*** SUPPLIED RECORDS ***
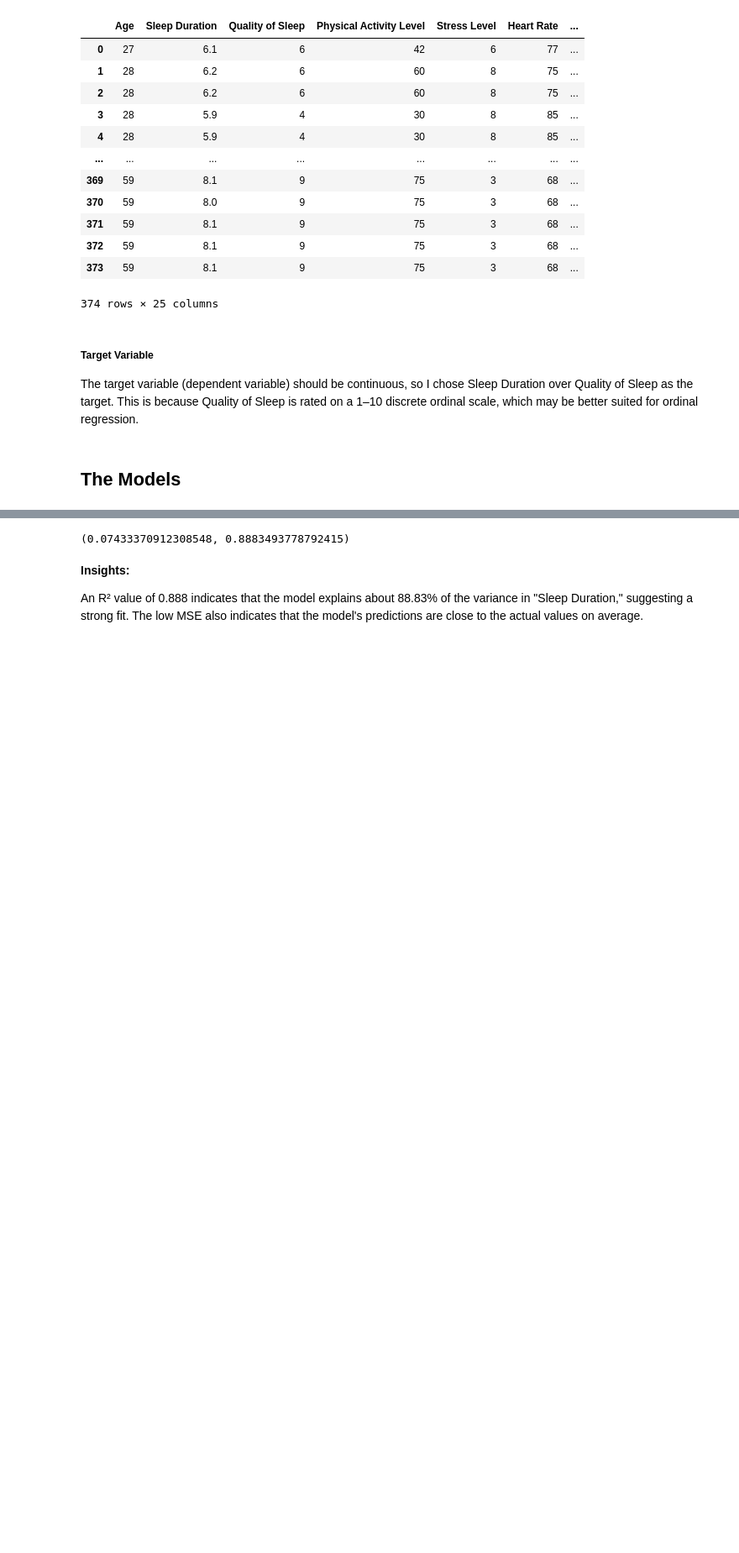
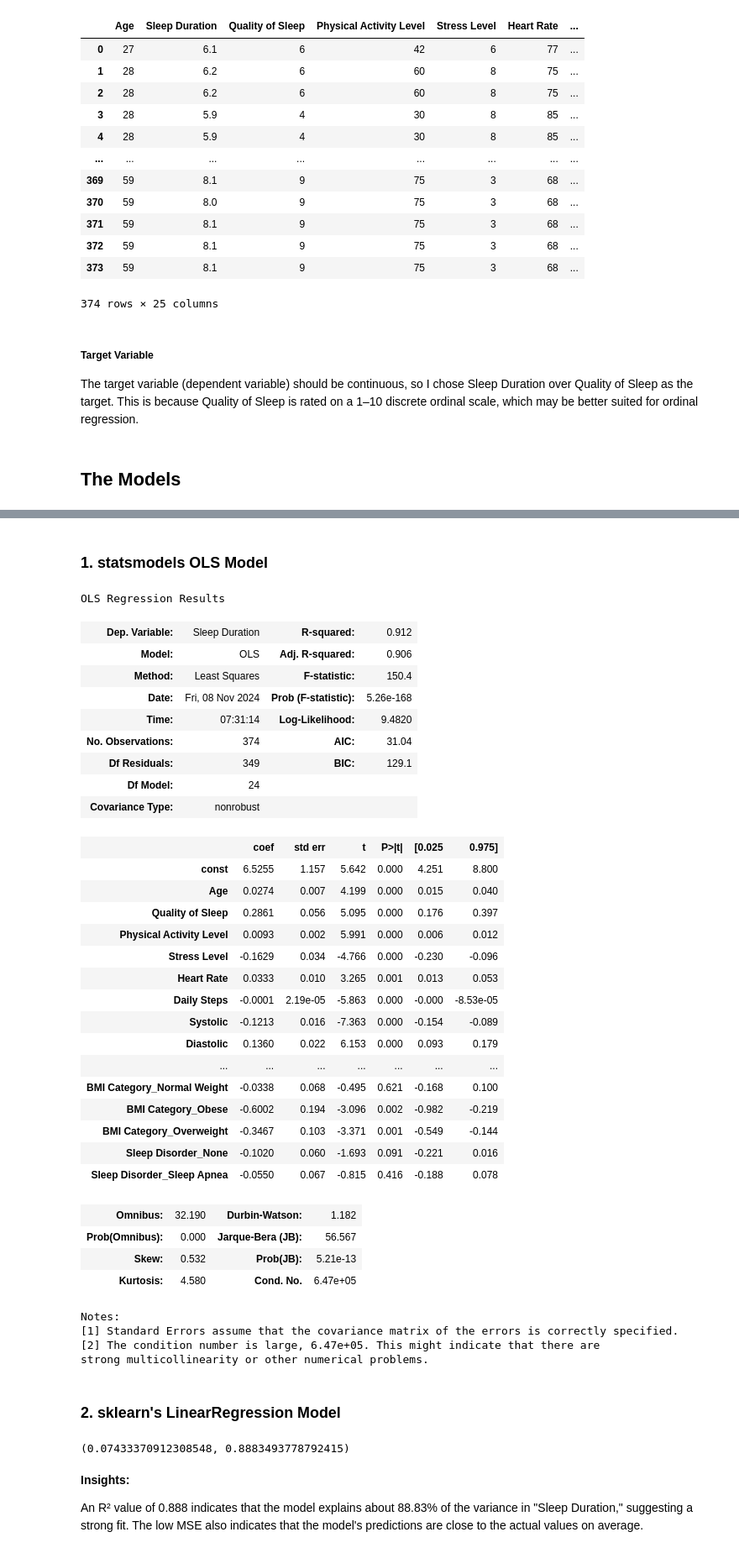
Before and after one commit to AzlinRusnan/Sleep_Quality_Analysis, a Jupyter notebook: Sleep_Duration_vs_Quality.ipynb, the cells around one changed output, grey strips where cells are left out. Shown at 84% size. Saved outputs shown, nothing was run; the diff lists cells and outputs as text; code cells hidden in the pictures; blank space fills up the shorter version.

```diff
--- a/Sleep_Duration_vs_Quality.ipynb
+++ b/Sleep_Duration_vs_Quality.ipynb
@@ -173 +186,49 @@ from sklearn.preprocessing import OneHotEncoder
+# %% [markdown]
+### **1. statsmodels OLS Model**
+# %%
+X_ols = sm.add_constant(X)
+
+# Fit the OLS model
+ols_model = sm.OLS(y, X_ols).fit()
+
+# Display the summary of the OLS model, including coefficients, p-values, and other statistics
+ols_summary = ols_model.summary()
+ols_summary
+# %% [output]
+OLS Regression Results
+| Dep. Variable: | Sleep Duration | R-squared: | 0.912 |
+| Model: | OLS | Adj. R-squared: | 0.906 |
+| Method: | Least Squares | F-statistic: | 150.4 |
+| Date: | Fri, 08 Nov 2024 | Prob (F-statistic): | 5.26e-168 |
+| Time: | 07:31:14 | Log-Likelihood: | 9.4820 |
+| No. Observations: | 374 | AIC: | 31.04 |
+| Df Residuals: | 349 | BIC: | 129.1 |
+| Df Model: | 24 |  |  |
+| Covariance Type: | nonrobust |  |  |
+|  | coef | std err | t | P>|t| | [0.025 | 0.975] |
+| const | 6.5255 | 1.157 | 5.642 | 0.000 | 4.251 | 8.800 |
+| Age | 0.0274 | 0.007 | 4.199 | 0.000 | 0.015 | 0.040 |
+| Quality of Sleep | 0.2861 | 0.056 | 5.095 | 0.000 | 0.176 | 0.397 |
+| Physical Activity Level | 0.0093 | 0.002 | 5.991 | 0.000 | 0.006 | 0.012 |
+| Stress Level | -0.1629 | 0.034 | -4.766 | 0.000 | -0.230 | -0.096 |
+| Heart Rate | 0.0333 | 0.010 | 3.265 | 0.001 | 0.013 | 0.053 |
+| Daily Steps | -0.0001 | 2.19e-05 | -5.863 | 0.000 | -0.000 | -8.53e-05 |
+| Systolic | -0.1213 | 0.016 | -7.363 | 0.000 | -0.154 | -0.089 |
+| Diastolic | 0.1360 | 0.022 | 6.153 | 0.000 | 0.093 | 0.179 |
+| ... | ... | ... | ... | ... | ... | ... |
+| BMI Category_Normal Weight | -0.0338 | 0.068 | -0.495 | 0.621 | -0.168 | 0.100 |
+| BMI Category_Obese | -0.6002 | 0.194 | -3.096 | 0.002 | -0.982 | -0.219 |
+| BMI Category_Overweight | -0.3467 | 0.103 | -3.371 | 0.001 | -0.549 | -0.144 |
+| Sleep Disorder_None | -0.1020 | 0.060 | -1.693 | 0.091 | -0.221 | 0.016 |
+| Sleep Disorder_Sleep Apnea | -0.0550 | 0.067 | -0.815 | 0.416 | -0.188 | 0.078 |
+| Omnibus: | 32.190 | Durbin-Watson: | 1.182 |
+| Prob(Omnibus): | 0.000 | Jarque-Bera (JB): | 56.567 |
+| Skew: | 0.532 | Prob(JB): | 5.21e-13 |
+| Kurtosis: | 4.580 | Cond. No. | 6.47e+05 |
+Notes:
+[1] Standard Errors assume that the covariance matrix of the errors is correctly specified.
+[2] The condition number is large, 6.47e+05. This might indicate that there are
+strong multicollinearity or other numerical problems.
+# %% [markdown]
+### **2. sklearn's LinearRegression Model**
 # %%
```
Also changed, not shown: parts of 8 cells of this notebook.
*** End of SUPPLIED RECORDS ***
_PROBLEM DESCRIPTION_
Search the entries for the word "ipynb" and gather every line where it appears.

_EXERCISE SOLUTION_
Before and after one commit to AzlinRusnan/Sleep_Quality_Analysis, a Jupyter notebook: Sleep_Duration_vs_Quality.ipynb, the cells around one changed output, grey strips where cells are left out. Shown at 84% size. Saved outputs shown, nothing was run; the diff lists cells and outputs as text; code cells hidden in the pictures; blank space fills up the shorter version.
--- a/Sleep_Duration_vs_Quality.ipynb
+++ b/Sleep_Duration_vs_Quality.ipynb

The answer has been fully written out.